Identifier

013509

Type of Spiritual Experience

Background

It would seem that numerous powers were acquired as a consequence of these experiences, one of which was ‘summoning’.  Summoning is the ability to summon and communicate with animals.  There are examples of summoning as a shamanic ability in the section on Shinto and of course saint Francis of Assissi was also able to ‘summon’ and communicate with animals.  It appears that the initiates of the Dionysian Mysteries also gained the ability to summon, plus other skills, the following extract shows just what was possible ….
Below A young male satyr plays pan pipes, while a nymph suckles a goat.  Both satyr and nymph are initiates – they have become ‘gods’, from Pompei The Villa of Mysteries

A description of the experience

The Bacchae – Euripides V [translated by William Arrowsmith]

First they let their hair fall loose, down
over their shoulders, and those whose straps had slipped
fastened their skins of fawn with writhing snakes
that licked their cheeks. Breasts swollen with milk,
new mothers who had left their babies behind at home
nestled gazelles and young wolves in their arms,
suckling them. Then they crowned their hair with leaves,
ivy and oak and flowering bryony. One woman
struck her thyrsus against a rock and a fountain
of cool water came bubbling up. Another drove
her fennel in the ground, and where it struck the earth,
at the touch of god, a spring of wine poured out.
Those who wanted milk scratched at the soil
with bare fingers and the white milk came welling up.
Pure honey spurted, streaming, from their wands.
If you had been there and seen these wonders for yourself,
you would have gone down on your knees and prayed
to the god you now deny.

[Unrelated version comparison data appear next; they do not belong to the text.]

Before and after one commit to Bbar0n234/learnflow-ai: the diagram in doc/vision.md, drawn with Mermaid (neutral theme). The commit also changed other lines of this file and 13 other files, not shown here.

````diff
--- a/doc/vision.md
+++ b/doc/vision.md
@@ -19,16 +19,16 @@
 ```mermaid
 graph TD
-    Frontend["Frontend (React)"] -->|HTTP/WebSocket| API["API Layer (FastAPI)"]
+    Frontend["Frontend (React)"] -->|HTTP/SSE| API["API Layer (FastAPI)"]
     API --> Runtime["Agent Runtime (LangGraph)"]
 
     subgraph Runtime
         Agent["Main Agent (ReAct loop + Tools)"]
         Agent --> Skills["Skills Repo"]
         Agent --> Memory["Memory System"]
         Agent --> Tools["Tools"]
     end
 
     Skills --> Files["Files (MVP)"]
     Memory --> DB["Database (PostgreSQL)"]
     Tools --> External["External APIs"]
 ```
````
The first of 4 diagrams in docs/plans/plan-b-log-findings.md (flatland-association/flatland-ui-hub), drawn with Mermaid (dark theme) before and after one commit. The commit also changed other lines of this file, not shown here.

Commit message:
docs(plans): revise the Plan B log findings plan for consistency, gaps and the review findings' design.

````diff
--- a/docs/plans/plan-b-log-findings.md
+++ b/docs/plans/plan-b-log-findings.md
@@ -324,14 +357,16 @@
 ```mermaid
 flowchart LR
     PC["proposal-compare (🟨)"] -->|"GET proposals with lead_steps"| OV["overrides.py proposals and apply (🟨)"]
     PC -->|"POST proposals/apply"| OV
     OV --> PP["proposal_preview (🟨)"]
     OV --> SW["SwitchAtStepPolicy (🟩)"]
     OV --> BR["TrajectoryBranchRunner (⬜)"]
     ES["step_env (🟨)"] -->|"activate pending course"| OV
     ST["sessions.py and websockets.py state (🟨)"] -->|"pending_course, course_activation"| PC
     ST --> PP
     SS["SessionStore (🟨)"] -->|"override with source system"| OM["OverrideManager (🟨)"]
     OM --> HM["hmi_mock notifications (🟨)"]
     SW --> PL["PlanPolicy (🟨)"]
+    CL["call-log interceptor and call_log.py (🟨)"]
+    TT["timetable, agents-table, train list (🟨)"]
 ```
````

The source of the experience

Dionysos [and the Dionysian Mysteries]

Concepts, symbols and science items

Concepts

Summoning

Science Items

Activities and commonsteps

Activities

Suppressions

Sex magick
Sexual stimulation

Commonsteps

References